Before you reached that, we were truly in post-Watergate territory. Elliot, you see, has been selected for a high position in the United States Government which may see him reach even higher, to the top job if possible, but as he plays golf with a colleague (Keenan Wynn) who is in the know, he comes to realise should any skeletons be in his closet they may well lurch out at the worst moment in the future. When Wynn tells him informally but with no less conviction for all that he would have no qualms about killing Elliot off if he were to become a problem, the Professor knows what he has to do: those four people he has been using as agents to get his own way must now be taken out of the picture.

But how to do so with methods which ensure he has no chance of being implicated? Here's the clever bit, he will implement that tactical supermind of his to orchestrate the deaths of each of the quartet, who don't know each other, by their own hands. No, not four suicides, but have them murder one of their counterparts in such a way that by the end of one night they will all be dead, and that high concept provided the main impetus for the intrigue, if only to find out if such a grand scheme could be pulled off. Director Ken Hughes, best known these days for making Chitty Chitty Bang Bang (an experience he hated), appeared to be on more confident footing with a considerably smaller scale than his then-recent works, and the final conception would not have been out of place in one of those television anthology series of the day.

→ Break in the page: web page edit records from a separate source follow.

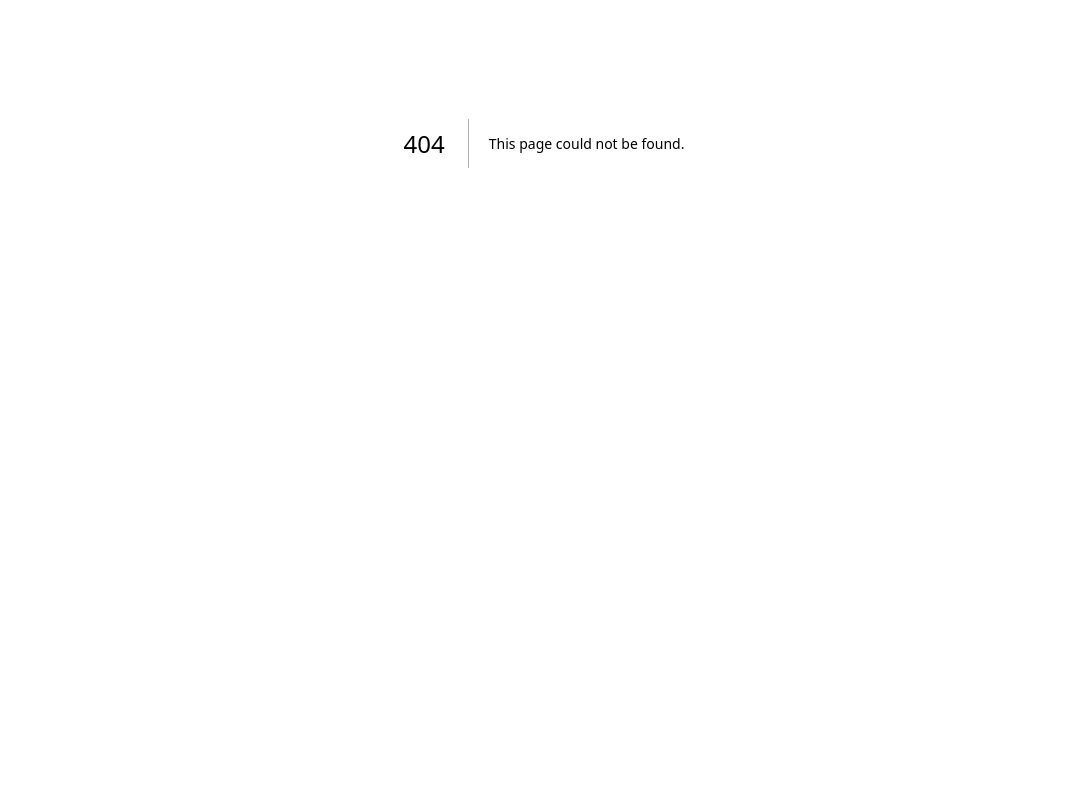
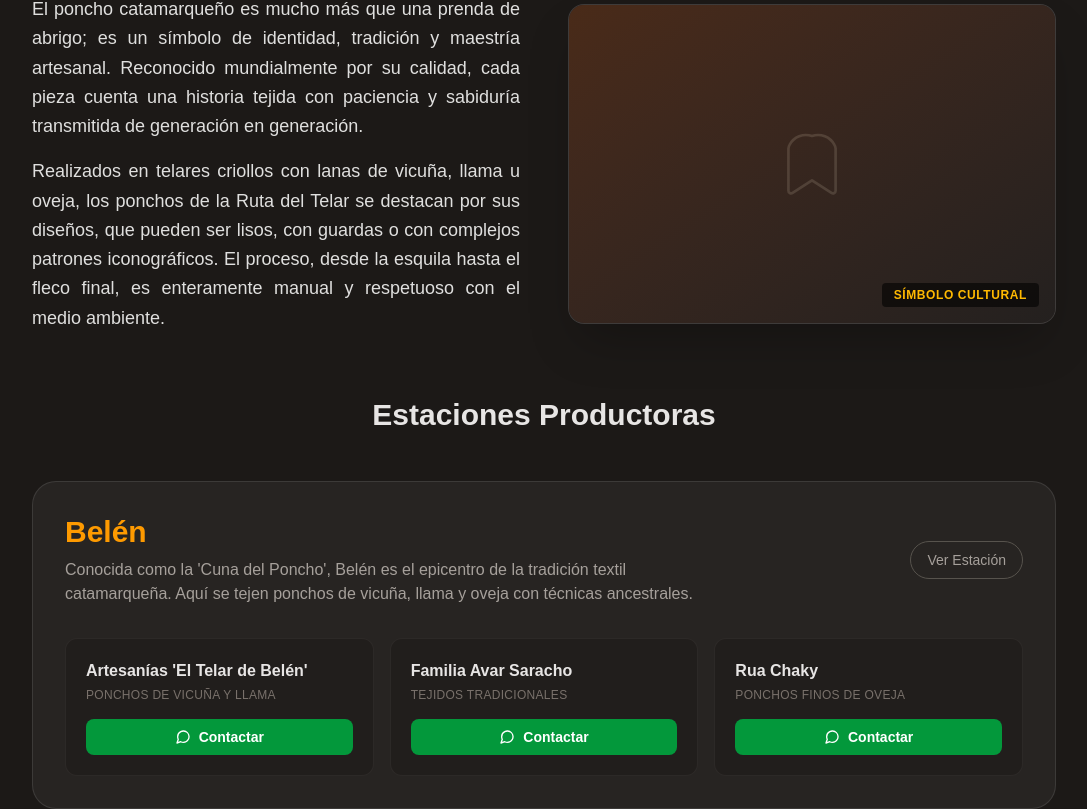
Before and after one commit to carlosacostap-unca/prototipo2-rutadeltelar, a Next.js app: page /productos/ponchos in a window 1280 px wide. Before the commit this address had no page. Shown: the part 257-1066 px from the top of the page, without its empty margins (96-1183 px from the left). Before the commit the page ends 800 px from the top, so only its background shows below. Built offline with nearby package versions, Linux system fonts and the light colour scheme.

Commit message:
Agregar página de detalle de Ponchos y vincularla desde la pantalla de productos

```diff
--- a/app/productos/page.tsx
+++ b/app/productos/page.tsx
@@ -4,7 +4,8 @@ const productos = [
   {
     name: "Ponchos",
     description: "Prenda emblemática de Catamarca, tejida en telar criollo con lana de vicuña, llama u oveja. Destacan por su finura y diseños tradicionales.",
-    category: "Indumentaria"
+    category: "Indumentaria",
+    href: "/productos/ponchos"
   },
   {
     name: "Mantas",
@@ -54,8 +55,12 @@ export default function Productos() {
         </div>
 
         <div className="grid grid-cols-1 md:grid-cols-2 lg:grid-cols-3 gap-8">
-            {productos.map((producto, index) => (
-                <div key={index} className="group flex flex-col bg-white/5 rounded-2xl border border-white/10 overflow-hidden hover:border-white/30 transition-all duration-300 hover:transform hover:scale-[1.02]">
+            {productos.map((producto, index) => {
+                // @ts-ignore
+                const hasLink = !!producto.href;
+
+                const CardContent = (
+                    <div className={`group flex flex-col bg-white/5 rounded-2xl border border-white/10 overflow-hidden hover:border-white/30 transition-all duration-300 hover:transform hover:scale-[1.02] h-full ${hasLink ? 'cursor-pointer' : ''}`}>
                         <div className="h-64 bg-stone-800 relative overflow-hidden">
                             {/* Placeholder visual para imagen de producto */}
                             <div className="absolute inset-0 flex flex-col items-center justify-center opacity-20 group-hover:opacity-30 transition-opacity">
@@ -69,13 +74,33 @@ export default function Productos() {
                             </div>
                         </div>
                         <div className="p-8 flex-1 flex flex-col">
-                        <h3 className="text-2xl font-bold mb-4 text-amber-100/90">{producto.name}</h3>
+                            <div className="flex justify-between items-start mb-4">
+                                <h3 className="text-2xl font-bold text-amber-100/90">{producto.name}</h3>
+                                {hasLink && (
+                                    <svg xmlns="http://www.w3.org/2000/svg" width="24" height="24" viewBox="0 0 24 24" fill="none" stroke="currentColor" strokeWidth="2" strokeLinecap="round" strokeLinejoin="round" className="text-amber-500 opacity-50 group-hover:opacity-100 transition-opacity">
+                                        <line x1="5" y1="12" x2="19" y2="12"></line>
+                                        <polyline points="12 5 19 12 12 19"></polyline>
+                                    </svg>
+                                )}
+                            </div>
                             <p className="text-stone-300 leading-relaxed text-sm flex-1">
                                 {producto.description}
                             </p>
                         </div>
                     </div>
-            ))}
+                );
+
+                if (hasLink) {
+                    return (
+                        // @ts-ignore
+                        <Link key={index} href={producto.href} className="block h-full">
+                            {CardContent}
+                        </Link>
+                    );
+                }
+
+                return <div key={index} className="h-full">{CardContent}</div>;
+            })}
         </div>
       </div>
     </main>
--- /dev/null
+++ b/app/productos/ponchos/page.tsx
@@ -0,0 +1,138 @@
+import Link from "next/link";
+
+interface Productor {
+  name: string;
+  specialty: string;
+  phone: string;
+}
+
+interface EstacionProduccion {
+  name: string;
+  description: string;
+  slug: string; // Para linkear a la estación si se desea
+  productores: Productor[];
+}
+
+const estaciones: EstacionProduccion[] = [
+  {
+    name: "Belén",
+    description: "Conocida como la 'Cuna del Poncho', Belén es el epicentro de la tradición textil catamarqueña. Aquí se tejen ponchos de vicuña, llama y oveja con técnicas ancestrales.",
+    slug: "belen",
+    productores: [
+      { name: "Artesanías 'El Telar de Belén'", specialty: "Ponchos de Vicuña y Llama", phone: "5493835111111" },
+      { name: "Familia Avar Saracho", specialty: "Tejidos tradicionales", phone: "5493835222222" },
+      { name: "Rua Chaky", specialty: "Ponchos finos de oveja", phone: "5493835333333" }
+    ]
+  },
+  {
+    name: "Londres",
+    description: "En la segunda ciudad más antigua del país, la tradición del poncho se entrelaza con la historia incaica. Sus artesanos destacan por el hilado fino y el teñido natural.",
+    slug: "londres",
+    productores: [
+      { name: "Cooperativa 'Cuna de la Nuez'", specialty: "Ponchos de Llama y Oveja", phone: "5493835444444" },
+      { name: "Tejedores del Shincal", specialty: "Diseños precolombinos", phone: "5493835555555" }
+    ]
+  },
+  {
+    name: "Villa Vil",
+    description: "Puerta de entrada a la Puna, donde la fibra de llama y vicuña es la protagonista. Los ponchos de esta región son conocidos por su rusticidad elegante y calidez extrema.",
+    slug: "villa-vil",
+    productores: [
+      { name: "Artesanos de la Puna", specialty: "Fibra de Vicuña pura", phone: "5493835666666" },
+      { name: "Hilanderas de Villa Vil", specialty: "Ponchos rústicos", phone: "5493835777777" }
+    ]
+  },
+  {
+    name: "Laguna Blanca",
+    description: "Hogar de la Reserva de la Biosfera y del Chaku de la Vicuña. Aquí se obtiene la fibra más fina de manera sustentable, dando origen a prendas de valor incalculable.",
+    slug: "laguna-blanca",
+    productores: [
+      { name: "Asociación Mesa Local", specialty: "Certificación de origen Vicuña", phone: "5493835888888" }
+    ]
+  }
+];
+
+export default function PonchosPage() {
+  return (
+    <main className="min-h-screen bg-stone-900 text-stone-100 p-8 md:p-16">
+      <div className="max-w-5xl mx-auto">
+        {/* Header */}
+        <div className="mb-12">
+            <Link href="/productos" className="inline-flex items-center text-stone-400 hover:text-white transition-colors mb-8 group">
+                <svg xmlns="http://www.w3.org/2000/svg" width="24" height="24" viewBox="0 0 24 24" fill="none" stroke="currentColor" strokeWidth="2" strokeLinecap="round" strokeLinejoin="round" className="mr-2 transform group-hover:-translate-x-1 transition-transform">
+                    <line x1="19" y1="12" x2="5" y2="12"></line>
+                    <polyline points="12 19 5 12 12 5"></polyline>
+                </svg>
+                Volver a Productos
+            </Link>
+
+            <h1 className="text-4xl md:text-7xl font-bold tracking-tight mb-6 text-amber-500">Ponchos</h1>
+            <div className="w-24 h-1 bg-amber-500 mb-8"></div>
+
+            <div className="grid grid-cols-1 md:grid-cols-2 gap-12 mb-16 items-center">
+                <div className="text-lg opacity-90 leading-relaxed text-justify space-y-4">
+                    <p>
+                        El poncho catamarqueño es mucho más que una prenda de abrigo; es un símbolo de identidad, tradición y maestría artesanal. Reconocido mundialmente por su calidad, cada pieza cuenta una historia tejida con paciencia y sabiduría transmitida de generación en generación.
+                    </p>
+                    <p>
+                        Realizados en telares criollos con lanas de vicuña, llama u oveja, los ponchos de la Ruta del Telar se destacan por sus diseños, que pueden ser lisos, con guardas o con complejos patrones iconográficos. El proceso, desde la esquila hasta el fleco final, es enteramente manual y respetuoso con el medio ambiente.
+                    </p>
+                </div>
+                <div className="relative h-80 rounded-2xl overflow-hidden bg-stone-800 shadow-2xl border border-white/10 group">
+                    <div className="absolute inset-0 bg-gradient-to-br from-amber-900/40 to-stone-900/40 z-10"></div>
+                    <div className="absolute inset-0 flex items-center justify-center bg-stone-800">
+                        <svg xmlns="http://www.w3.org/2000/svg" width="64" height="64" viewBox="0 0 24 24" fill="none" stroke="currentColor" strokeWidth="1" strokeLinecap="round" strokeLinejoin="round" className="text-stone-600">
+                            <path d="M20.42 4.82A7 7 0 0 0 12 1.5a7 7 0 0 0-8.42 3.32 3 3 0 0 0-.42 1.43V22a1 1 0 0 0 1.56.83L12 18.17l7.29 4.66A1 1 0 0 0 20.85 22V6.25a3 3 0 0 0-.43-1.43z"></path>
+                        </svg>
+                    </div>
+                    <div className="absolute bottom-4 right-4 z-20 bg-black/60 px-3 py-1 rounded text-xs text-amber-400 font-bold uppercase tracking-wider">
+                        Símbolo Cultural
+                    </div>
+                </div>
+            </div>
+        </div>
+
+        {/* Estaciones y Productores */}
+        <div className="space-y-16">
+            <h2 className="text-3xl font-bold mb-12 text-center text-stone-200">Estaciones Productoras</h2>
+
+            {estaciones.map((estacion, index) => (
+                <div key={index} className="bg-white/5 rounded-3xl p-8 border border-white/10 hover:border-amber-500/30 transition-colors">
+                    <div className="flex flex-col md:flex-row md:items-center justify-between mb-8 gap-4">
+                        <div>
+                            <h3 className="text-2xl md:text-3xl font-bold text-amber-500 mb-2">{estacion.name}</h3>
+                            <p className="text-stone-400 max-w-2xl text-sm md:text-base">{estacion.description}</p>
+                        </div>
+                        <Link href={`/estaciones`} className="px-4 py-2 rounded-full border border-stone-600 text-stone-400 hover:text-white hover:border-white text-sm transition-all text-center">
+                            Ver Estación
+                        </Link>
+                    </div>
+
+                    <div className="grid grid-cols-1 md:grid-cols-2 lg:grid-cols-3 gap-4">
+                        {estacion.productores.map((productor, pIndex) => (
+                            <div key={pIndex} className="bg-stone-900/50 p-5 rounded-xl border border-white/5 flex flex-col justify-between hover:bg-stone-900 transition-colors">
+                                <div>
+                                    <h4 className="font-bold text-stone-200 mb-1">{productor.name}</h4>
+                                    <p className="text-xs text-stone-500 uppercase tracking-wide mb-4">{productor.specialty}</p>
+                                </div>
+                                <a
+                                    href={`https://wa.me/${productor.phone}?text=Hola, estoy interesado en sus ponchos de ${estacion.name}.`}
+                                    target="_blank"
+                                    rel="noopener noreferrer"
+                                    className="flex items-center justify-center w-full py-2 px-4 bg-green-600/90 hover:bg-green-500 text-white rounded-lg text-sm font-bold transition-colors gap-2"
+                                >
+                                    <svg xmlns="http://www.w3.org/2000/svg" width="16" height="16" viewBox="0 0 24 24" fill="none" stroke="currentColor" strokeWidth="2" strokeLinecap="round" strokeLinejoin="round">
+                                        <path d="M21 11.5a8.38 8.38 0 0 1-.9 3.8 8.5 8.5 0 0 1-7.6 4.7 8.38 8.38 0 0 1-3.8-.9L3 21l1.9-5.7a8.38 8.38 0 0 1-.9-3.8 8.5 8.5 0 0 1 4.7-7.6 8.38 8.38 0 0 1 3.8-.9h.5a8.48 8.48 0 0 1 8 8v.5z"></path>
+                                    </svg>
+                                    Contactar
+                                </a>
+                            </div>
+                        ))}
+                    </div>
+                </div>
+            ))}
+        </div>
+      </div>
+    </main>
+  );
+}
```
Lines whose indentation alone changed are shown as unchanged.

Except this was considerably more violent in places than you would get on the box, what with a hammer murder and a strangling in the shower among other things to contend with, all carried out with the aplomb of a criminal mastermind. Barry Levinson, but not that Barry Levinson, was producing and co-screenwriting here, adapting a spy novel, although even with those imported Americans The Internecine Project was a British-West German co-production, and looked resolutely European in spite of Coburn and Grant taking the leads. He applied his accustomed intelligence to an ideal role, though his character didn't take part in any action sequences or similar, while we wonder if she is a red herring or knows more than she is letting on, and they were supported by a fine selection of British thesps such as a woman-hating Harry Andrews and an ineffectual Ian Hendry, with German import Christiane Krüger taking care of the glamour. It all goes swimmingly as a thriller - until the ending, which quite frankly is silly and should have been changed. Groovy music by Roy Budd.
Reviewer: Graeme Clark

 

This review has been viewed 1978 time(s).

As a member you could Rate this film

 
Review Comments (0)


Untitled 1

Login
  Username:
 
  Password:
 
   
 
Forgotten your details? Enter email address in Username box and click Reminder. Your details will be emailed to you.
   

Latest Poll
Which star is the best at shouting?
Arnold Schwarzenegger
Brian Blessed
Tiffany Haddish
Steve Carell
Olivia Colman
Captain Caveman
Sylvester Stallone
Gerard Butler
Samuel L. Jackson
Bipasha Basu
   
 
   

Recent Visitors
Graeme Clark
Paul Smith
Darren Jones
Andrew Pragasam
  Lee Fiveash
  Mick Stewart
Enoch Sneed
  Dsfgsdfg Dsgdsgsdg
   

 

Last Updated: